> [What you should do]:
Go through the material and copy every line in which "block" appears.

--------------------------------

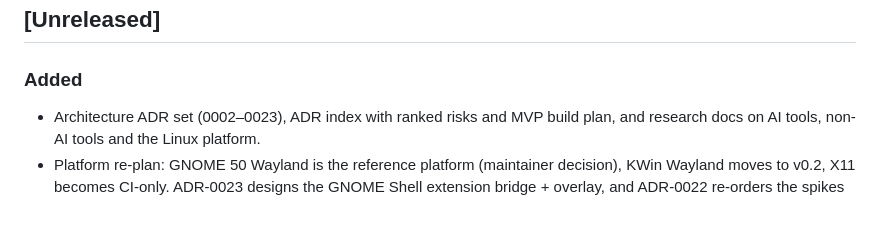
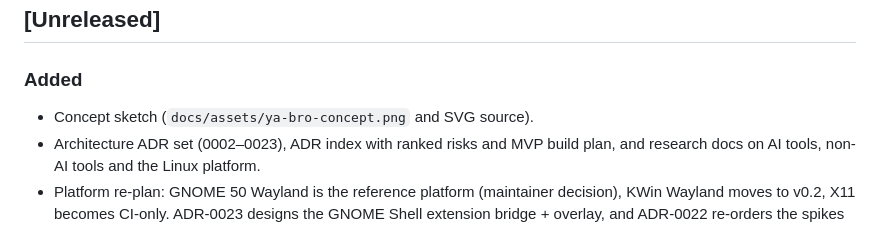
Before and after one commit to AhmedYousriSobhi/ya-bro, a Markdown page: CHANGELOG.md, the part around the change. Drawn GitHub-style.

```diff
--- a/CHANGELOG.md
+++ b/CHANGELOG.md
@@ -4,6 +4,7 @@ All notable changes are documented here. Format: [Keep a Changelog](https://keep
 
 ## [Unreleased]
 ### Added
+- Concept sketch (`docs/assets/ya-bro-concept.png` and SVG source).
 - Architecture ADR set (0002–0023), ADR index with ranked risks and MVP build plan, and research docs on AI tools, non-AI tools and the Linux platform.
 - Platform re-plan: GNOME 50 Wayland is the reference platform (maintainer decision), KWin Wayland moves to v0.2, X11 becomes CI-only. ADR-0023 designs the GNOME Shell extension bridge + overlay, and ADR-0022 re-orders the spikes so that extension is S1.
 - ADR-0001: Python 3.12 + GTK4 chosen as implementation stack.
```
Also changed, not shown: README.md (+4 -0 lines), SPEC.md (+2 -0 lines), docs/assets/ya-bro-concept.png (added), 1 other file.
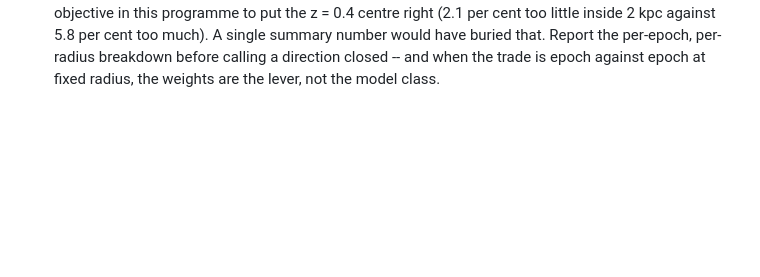
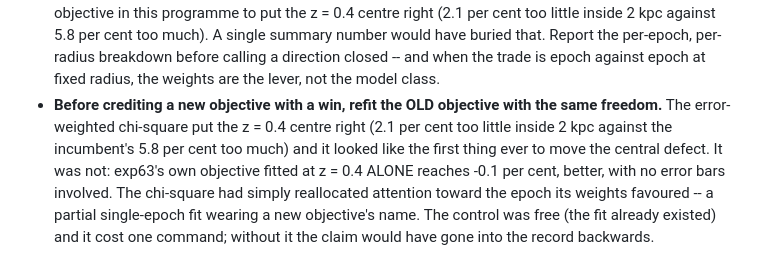
Before and after one commit to dr-guangtou/hongshao, a Markdown page: doc/lessons.md, the part around the change. GitHub-like rendering; blank space fills up the shorter version.

```diff
--- a/doc/lessons.md
+++ b/doc/lessons.md
@@ -2538,3 +2538,13 @@ session should not rediscover them:
   buried that. Report the per-epoch, per-radius breakdown before calling a
   direction closed -- and when the trade is epoch against epoch at fixed radius,
   the weights are the lever, not the model class.
+- **Before crediting a new objective with a win, refit the OLD objective with
+  the same freedom.** The error-weighted chi-square put the z = 0.4 centre right
+  (2.1 per cent too little inside 2 kpc against the incumbent's 5.8 per cent too
+  much) and it looked like the first thing ever to move the central defect. It
+  was not: exp63's own objective fitted at z = 0.4 ALONE reaches -0.1 per cent,
+  better, with no error bars involved. The chi-square had simply reallocated
+  attention toward the epoch its weights favoured -- a partial single-epoch fit
+  wearing a new objective's name. The control was free (the fit already existed)
+  and it cost one command; without it the claim would have gone into the record
+  backwards.
```
Also changed, not shown: doc/open_questions.md (+23 -7 lines), experiments/exp72_error_objective/README.md (+23 -20 lines).
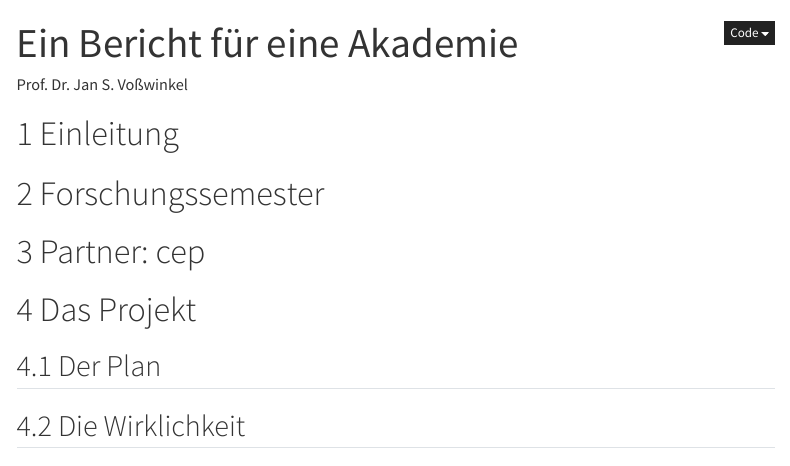
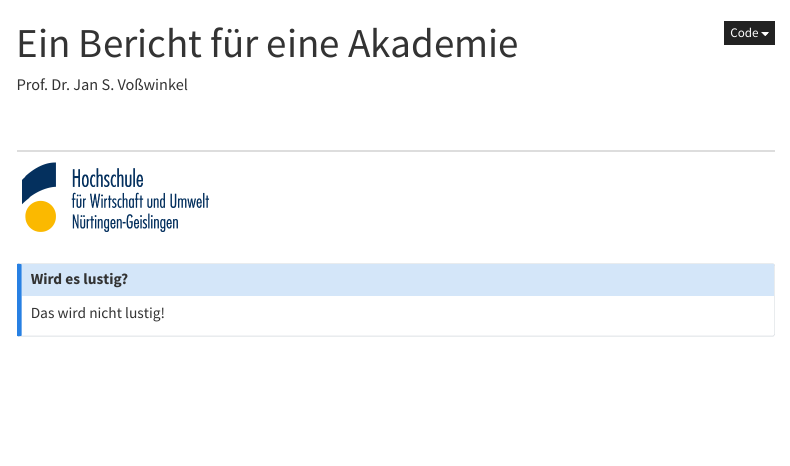
Before and after one commit to janvoss/Forschungssemester, a Quarto document (Vortrag.qmd): the page in a window 1100 px wide, from its top. Rendered offline with R 4.5, knitr and Pandoc in place of Quarto, with nearby package versions; menus at the side of the page are left out.

Commit message:
Erste Schritte

```diff
--- a/Vortrag.qmd
+++ b/Vortrag.qmd
@@ -13,4 +28,12 @@ editor: source
+# Wird es lustig? {.unnumbered}
+
+Das wird nicht lustig!
+
+:::
+
 # Einleitung
+
+
 
 # Forschungssemester
 
--- /dev/null
+++ b/_language.yml
@@ -0,0 +1,129 @@
+toc-title-document: "Überblick"
+toc-title-website: "Überblick"
+
+related-formats-title: "Other Formats"
+related-notebooks-title: "Notebooks"
+source-notebooks-prefix: "Source"
+other-links-title: "Other Links"
+code-links-title: "Code Links"
+launch-dev-container-title: "Launch Dev Container"
+launch-binder-title: "Launch Binder"
+
+article-notebook-label: "Article Notebook"
+notebook-preview-download: "Download Notebook"
+notebook-preview-download-src: "Download Source"
+notebook-preview-back: "Back to Article"
+manuscript-meca-bundle: "MECA Bundle"
+
+section-title-abstract: "Abstract"
+section-title-appendices: "Appendices"
+section-title-footnotes: "Footnotes"
+section-title-references: "References"
+section-title-reuse: "Reuse"
+section-title-copyright: "Copyright"
+section-title-citation: "Citation"
+
+appendix-attribution-cite-as: "For attribution, please cite this work as:"
+appendix-attribution-bibtex: "BibTeX citation:"
+
+title-block-author-single: "Dozent"
+title-block-author-plural: "Authors"
+title-block-affiliation-single: "Affiliation"
+title-block-affiliation-plural: "Affiliations"
+title-block-published: "Semester"
+title-block-modified: "Modified"
+title-block-keywords: "Keywords"
+
+callout-tip-title: "Tip"
+callout-note-title: "Note"
+callout-warning-title: "Warning"
+callout-important-title: "Important"
+callout-caution-title: "Caution"
+
+code-summary: "Code"
+
+code-tools-menu-caption: "Code"
+code-tools-show-all-code: "Show All Code"
+code-tools-hide-all-code: "Hide All Code"
+code-tools-view-source: "View Source"
+code-tools-source-code: "Source Code"
+
+tools-share: "Share"
+tools-download: "Download"
+
+code-line: "Line"
+code-lines: "Lines"
+
+copy-button-tooltip: "Copy to Clipboard"
+copy-button-tooltip-success: "Copied!"
+
+repo-action-links-edit: "Edit this page"
+repo-action-links-source: "View source"
+repo-action-links-issue: "Report an issue"
+
+back-to-top: "Back to top"
+
+search-no-results-text: "No results"
+search-matching-documents-text: "matching documents"
+search-copy-link-title: "Copy link to search"
+search-hide-matches-text: "Hide additional matches"
+search-more-match-text: "more match in this document"
+search-more-matches-text: "more matches in this document"
+search-clear-button-title: "Clear"
+search-text-placeholder: ""
+search-detached-cancel-button-title: "Cancel"
+search-submit-button-title: "Submit"
+search-label: "Search"
+
+toggle-section: "Toggle section"
+toggle-sidebar: "Toggle sidebar navigation"
+toggle-dark-mode: "Toggle dark mode"
+toggle-reader-mode: "Toggle reader mode"
+toggle-navigation: "Toggle navigation"
+
+crossref-fig-title: "Figure"
+crossref-tbl-title: "Table"
+crossref-lst-title: "Listing"
+crossref-thm-title: "Theorem"
+crossref-lem-title: "Lemma"
+crossref-cor-title: "Corollary"
+crossref-prp-title: "Proposition"
+crossref-cnj-title: "Conjecture"
+crossref-def-title: "Definition"
+crossref-exm-title: "Example"
+crossref-exr-title: "Exercise"
+crossref-ch-prefix: "Chapter"
+crossref-apx-prefix: "Appendix"
+crossref-sec-prefix: "Section"
+crossref-eq-prefix: "Equation"
+crossref-lof-title: "List of Figures"
+crossref-lot-title: "List of Tables"
+crossref-lol-title: "List of Listings"
+
+environment-proof-title: "Proof"
+environment-remark-title: "Remark"
+environment-solution-title: "Solution"
+
+listing-page-order-by: "Order By"
+listing-page-order-by-default: "Default"
+listing-page-order-by-date-asc: "Oldest"
+listing-page-order-by-date-desc: "Newest"
+listing-page-order-by-number-desc: "High to Low"
+listing-page-order-by-number-asc: "Low to High"
+listing-page-field-date: "Date"
+listing-page-field-title: "Title"
+listing-page-field-description: "Description"
+listing-page-field-author: "Author"
+listing-page-field-filename: "File Name"
+listing-page-field-filemodified: "Modified"
+listing-page-field-subtitle: "Subtitle"
+listing-page-field-readingtime: "Reading Time"
+listing-page-field-wordcount: "Word Count"
+listing-page-field-categories: "Categories"
+listing-page-minutes-compact: "{0} min"
+listing-page-category-all: "All"
+listing-page-no-matches: "No matching items"
+listing-page-words: "{0} words"
+listing-page-filter: "Filter"
+
+draft: "Draft"
```
Also changed, not shown: Vortrag.html, logo.png (added), Vortrag.qmd (15 more changed lines).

--------------------------------

> [Solution to this problem]:
+title-block-author-single: "Dozent"
+title-block-author-plural: "Authors"
+title-block-affiliation-single: "Affiliation"
+title-block-affiliation-plural: "Affiliations"
+title-block-published: "Semester"
+title-block-modified: "Modified"
+title-block-keywords: "Keywords"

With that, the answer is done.